New answers tagged

2

Considering your assumption: I'm just looking at the exponential part, where the simple exponential equation works. If we assume there's sufficient nutrients for bacteria to grow unchecked for a number of hours (more-or-less true in a real culture) In your original model you are using discrete states and fixed time steps. So, if 30 min is one ...


1

Real bacteria population will likely reach some carrying capacity that will prevent them to grow exponentially. As a consequence, the exponential model will be a good fit for early growth only but after a while, one will need to use some other model (typically a logistic model). Logistic model Here, I quickly present one standard model of logistic growth ...


0

Dead wood is indeed very important to the food chain, and to the ecology and biodiversity of a forest. Lots of biota depend on the presence of dead wood; many species of insects and fungi only live on dead wood. See for example this study of fungi in Danish Beech forests.
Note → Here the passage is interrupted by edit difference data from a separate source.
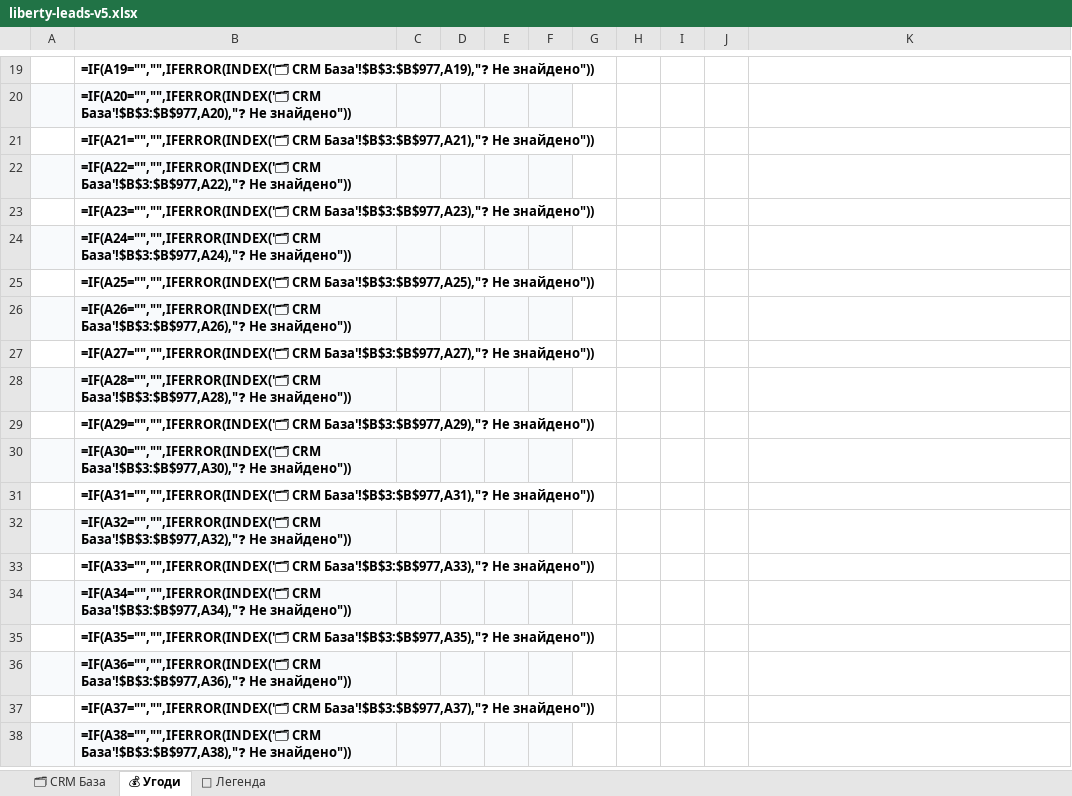
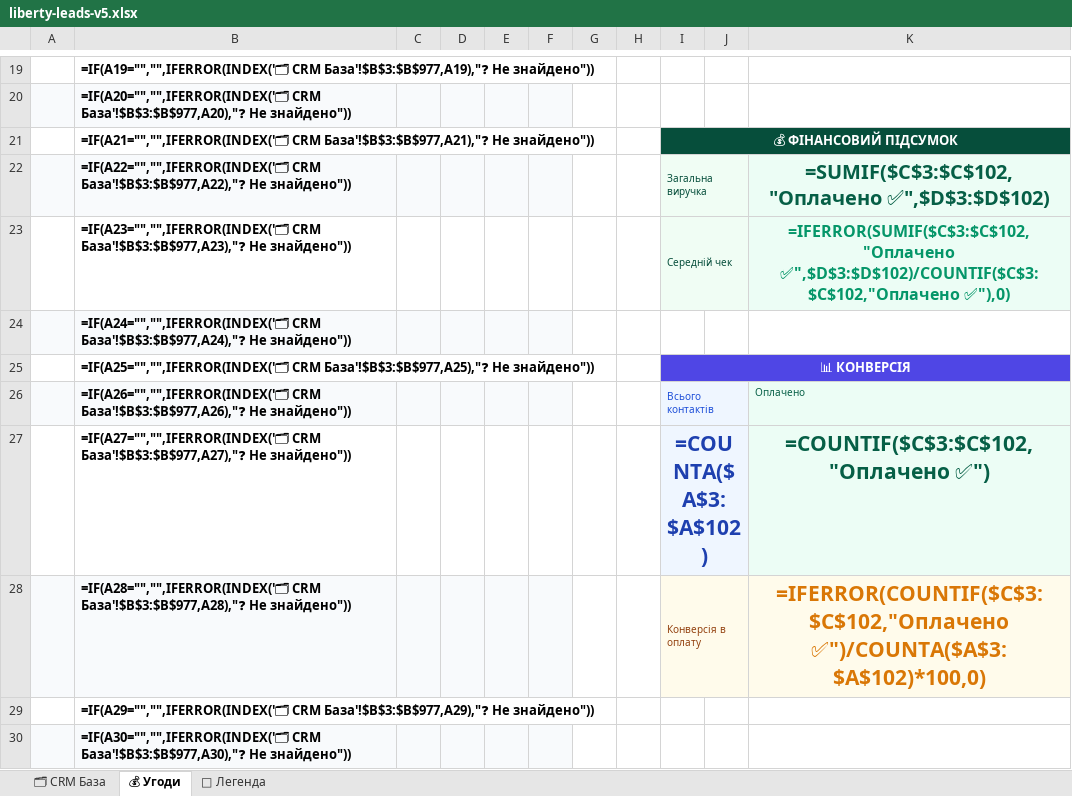
Before and after one commit to tarasgoi123-cell/liberty-cafe, an Excel workbook: liberty-leads-v5.xlsx, sheet 💰 Угоди, drawn as a sheet; only a part is shown, gaps mark what is left out; the shorter side is filled out with more unchanged rows; values as stored, in another font and other column widths than the file's, no borders; formulas without a stored value are shown as written; charts and pictures and conditional formats not drawn; the diff names each change by its address in the sheet, - before the commit and + after, or states it on an @@ line.

Commit message:
update: add earnings + conversion block below donut chart in Deals sheet

```diff
--- a/liberty-leads-v5.xlsx (sheet 💰 Угоди)
+++ b/liberty-leads-v5.xlsx (sheet 💰 Угоди)
-I21: (empty)
+I21: 💰 ФІНАНСОВИЙ ПІДСУМОК
-I21 fill: none
+I21 fill: #064E3B
+I21:K21 merged
-I22: (empty)
+I22: Загальна виручка
-I22:I23 fill: none
+I22:I23 fill: #F0FDF4
+I22:J22 merged
-K22: (empty)
+K22: =SUMIF($C$3:$C$102,"Оплачено ✅",$D$3:$D$102)
-K22:K23 fill: none
+K22:K23 fill: #ECFDF5
-I23: (empty)
+I23: Середній чек
+I23:J23 merged
-K23: (empty)
+K23: =IFERROR(SUMIF($C$3:$C$102,"Оплачено ✅",$D$3:$D$102)/COUNTIF($C$3:$C$102,"Оплачено ✅"),0)
-I25: (empty)
+I25: 📊 КОНВЕРСІЯ
-I25 fill: none
+I25 fill: #4F46E5
+I25:K25 merged
-I26: (empty)
+I26: Всього контактів
-I26:I27 fill: none
+I26:I27 fill: #EFF6FF
+I26:J26 merged
-K26: (empty)
+K26: Оплачено
-K26:K27 fill: none
+K26:K27 fill: #ECFDF5
-I27: (empty)
+I27: =COUNTA($A$3:$A$102)
+I27:J27 merged
-K27: (empty)
+K27: =COUNTIF($C$3:$C$102,"Оплачено ✅")
-I28: (empty)
+I28: Конверсія в оплату
-I28 fill: none
+I28 fill: #FFFBEB
+I28:J28 merged
-K28: (empty)
+K28: =IFERROR(COUNTIF($C$3:$C$102,"Оплачено ✅")/COUNTA($A$3:$A$102)*100,0)
-K28 fill: none
+K28 fill: #FFFBEB
```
The amount of dead wood present depends, apart from management, on the type of forest, ...


32

There are (at least) three important factors to consider here; evolution under selection requires genetic variation upon which to act, selection can act on covarying traits causing trade-offs, and adaptation also occurs in the predator. A lot of this is covered elsewhere on this site (including the effects of the other mechanisms of evolution), but little ...


17

There are two reasons for this: evolutionary trade-offs and coevolution (the "Red Queen hypothesis", as mentioned in the comment above by Luigi). Evolutionary trade-off describes situations where one trait cannot increase without a decrease in one or more others. Some hypothetical examples: longer legs may help run faster but past a certain point will ...


2

Generally speaking, predators will always be faster than prey at a certain given level of biological (or technological) evolution. This, indeed, follows from the obvious observations: Herbivores consume food with low energy density. This means: a. Substantial percentage of their time is spent eating and processing food. b. Substantial fat and water ...


10

There are both costs and benefits to being able to run faster, both as a predator and as a prey animal. In short, maintaining the large muscles necessary to outrun a cheetah every time is metabolically expensive. So it isn't a matter of being able to always outrun a predator--it's a matter of how to optimally allocate precious resources either to ...


1

Predators always have to be much better hunters than the prey - they must eat every few days after all. But they can only get so good. Predator/prey population balance will tend to look like a competition where if the predators are too efficient they will kill off the prey. If that happens they start to starve to death. If the prey outrun the predators ...


1

As the body mass of an organism decreases, their volume decreases exponentially, so their metabolic needs are also reduced. The result is that small organisms like worms and insects have a much larger surface area to body mass ratio, which lets them passively transfer oxygen into their bodies much more easily. I am by no means an entomologist but most ...


1

Perhaps also Habitat. The term typically refers to the zone in which the organism lives and where it can find food, shelter, protection and mates for reproduction...


0

Disclaimed: Not really an answer, but too long for a comment If I understand you correctly, this must depend entirely on the accumulated probablity of detection over the entire detection period (the time the cameras were out). If the accumulated probability of detection across all habitat types is high (approaching 1, given that the animal is present), ...



Top 50 recent answers are included